Tuesday, October 21st, 2014

Americans & Australians on carbon-control politics

PolitiFact Australia has a very different look than our U.S. sites, but the journalism is the same: holding politicians accountable for their words.
PolitiFact Australia has a very different look than our U.S. sites, but the journalism is the same: holding politicians accountable for their words.

When an Australian politician recently made a claim about U.S. climate-change politics, fact-checkers on both continents jumped in.

Greg Hunt said, "there is virtually no prospect that the U.S. will adopt a cap and trade system at any point in the period to 2020."

Predicting the political future involves inherent risk — but did he have a point?

In his speech, Hunt backed up the statement by saying senior Republicans, such as Jim Sensenbrenner, had declared that: "Any kind of carbon tax is dead in the U.S.," and that President Barack Obama used his 2013 State of the Union address to acknowledge that the most likely course of action would be energy efficiency programs.

In a PolitiFact first, our partners at PolitiFact Australia asked us to help assess whether there was "virtually no prospect" of Washington adopting a cap and trade system by 2020. Our research showed a lot could change in a few years — indeed it already has.

In 2008, presidential candidates for both political parties, Sen. John McCain and Sen. Barack Obama, supported federal cap and trade policies.

In 2009, climate change legislation championed by a coalition of business and environmental leaders barely passed a Democrat-led House then fell apart in a Democrat-led Senate. Even McCain, long a reliable supporter for climate policy, abandoned the effort.

Fierce grass roots efforts by conservative protesters took the bill’s supporters by surprise. They had expected some Republican support for a market-based effort at carbon reduction.

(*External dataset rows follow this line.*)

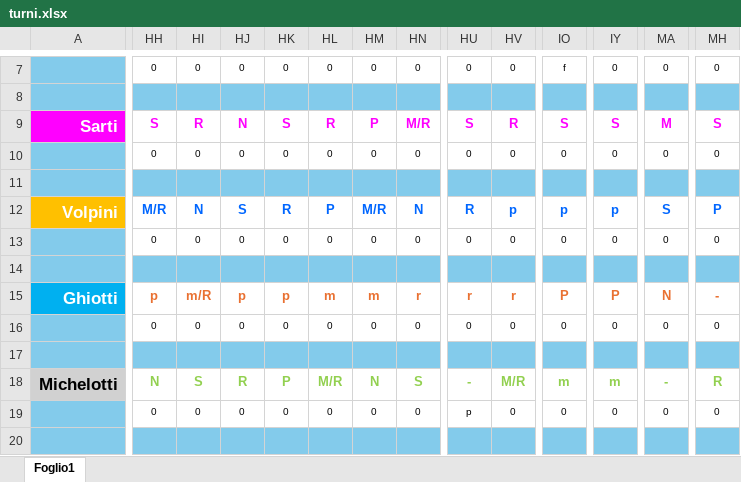
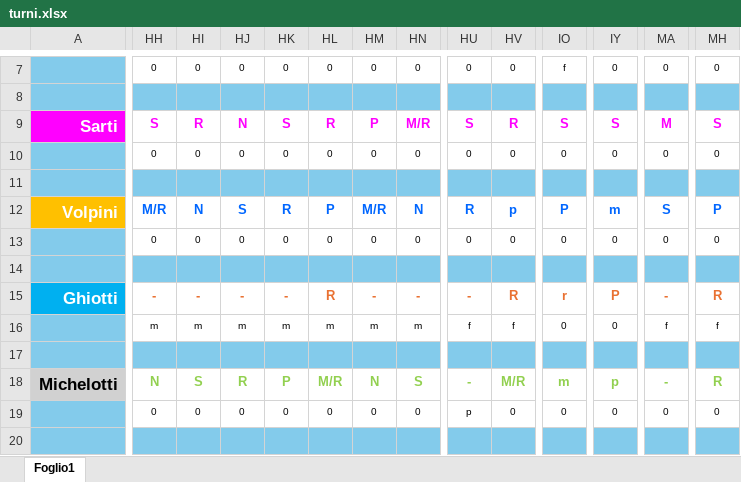
Before and after one commit to centrale118rsm-code/Turni-Autisti-2026-Rsm, an Excel workbook: turni.xlsx, sheet Foglio1, drawn as a sheet; only a part is shown, gaps mark what is left out; values as stored, in another font and other column widths than the file's, no borders; charts and pictures and conditional formats not drawn; the diff covers the shown part only; the diff names each change by its address in the sheet, - before the commit and + after, or states it on an @@ line.

Commit message:
Add files via upload

```diff
--- a/turni.xlsx (sheet Foglio1)
+++ b/turni.xlsx (sheet Foglio1)
-IO12: p
+IO12: P
-IY12: p
+IY12: m
-HH15: p
+HH15: -
-HI15: m/R
+HI15: -
-HJ15: p
+HJ15: -
-HK15: p
+HK15: -
-HL15: m
+HL15: R
-HM15: m
+HM15: -
-HN15: r
+HN15: -
-HU15: r
+HU15: -
-HV15: r
+HV15: R
-IO15: P
+IO15: r
-MA15: N
+MA15: -
-MH15: -
+MH15: R
-HH16: 0
+HH16: m
-HI16: 0
+HI16: m
-HJ16: 0
+HJ16: m
-HK16: 0
+HK16: m
-HL16: 0
+HL16: m
-HM16: 0
+HM16: m
-HN16: 0
+HN16: m
-HU16: 0
+HU16: f
-HV16: 0
+HV16: f
-MA16: 0
+MA16: f
-MH16: 0
+MH16: f
-IY18: m
+IY18: p
```
Also changed, not shown: 39 edited cells elsewhere in this sheet.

Instead, in the end, Republican senators refused to support any type of cap and trade legislation,  with backing from grass roots and big-money conservatives. In the 2010 midterm elections, Congress, Republicans took the House.

"The 112th House that took office in January 2011 was one of the most right-wing in U.S. history, and it included dozens of tea party backed Republicans who would not bargain about any major Democratic legislative priority, certainly not carbon controls or green energy legislation," wrote Theda Skocpol, a political scientist at Harvard University who examined the bill’s failure and has written a book about tea party conservatives.

We did find smaller-scale actions on climate plans: There are already some regional and state-based cap and trade efforts in the United States for carbon emissions, such as in California and the north-eastern states.

Meanwhile, Obama outlined his own climate action plan that directs the U.S. Environmental Protection Agency to set federal limits on carbon pollution.

But setting up a federal cap and trade program – one that set a mandatory cap on carbon pollution but gave polluters the ability to trade allowances – will require cooperation from Congress.

No one PolitiFact spoke with believes the current Congress would take up such an effort, which would require a bipartisan effort with majorities in the Republican-led House and Democrat-led Senate agreeing to a bill that Obama would sign.

"Nothing's going to happen with any sort of carbon-capping until Democrats control both houses of Congress. That's for sure," Skocpol told PolitiFact.

And even then, it would require sustained, broad networks of support for congressional action, according to Skocpol’s post-mortem on the 2009 effort.

Lawmakers from states with strong oil or coal production or that rely on coal for electricity would be unlikely to support caps on carbon whatever their party.

The question is: What would it take to resurrect federal cap and trade efforts by 2020?

Expert views on whether there’s a "prospect" that the United States would adopt a cap and trade system or carbon tax by 2020 depends on their support or opposition to the effort. Supporters see a chance, perhaps under the next president and after the 2018 midterm elections. Opponents say it’s virtually nil, just as Hunt does.

House Republicans are strongly favored to stay in power in 2014. Meanwhile, Republicans would need to gain just six seats to take control of the Senate.

But for a switch later, the story goes something like this: A strong Democratic presidential candidate in 2016 commands a large turnout, which helps gain the House. That hold strengthens in the 2018 mid term elections.

That might be light-years away in terms of American politics, but so is Hunt’s claim about cap and trade policy prior to 2020.

"What happens in ‘14 or ‘16 or ‘18 is in the American crystal ball," said David Doniger, a policy director for the Natural Resources Defense Council.

A lot could change in the next seven years. A lot has in the last seven. But the odds are stacked up against rapid change given the makeup of the White House and the Congress.

Hunt’s assessment holds more or less true until at least 2018, and the qualified phrase "virtually no prospect"  gives him extra cover.

PolitiFact Australia rated his statement Mostly True.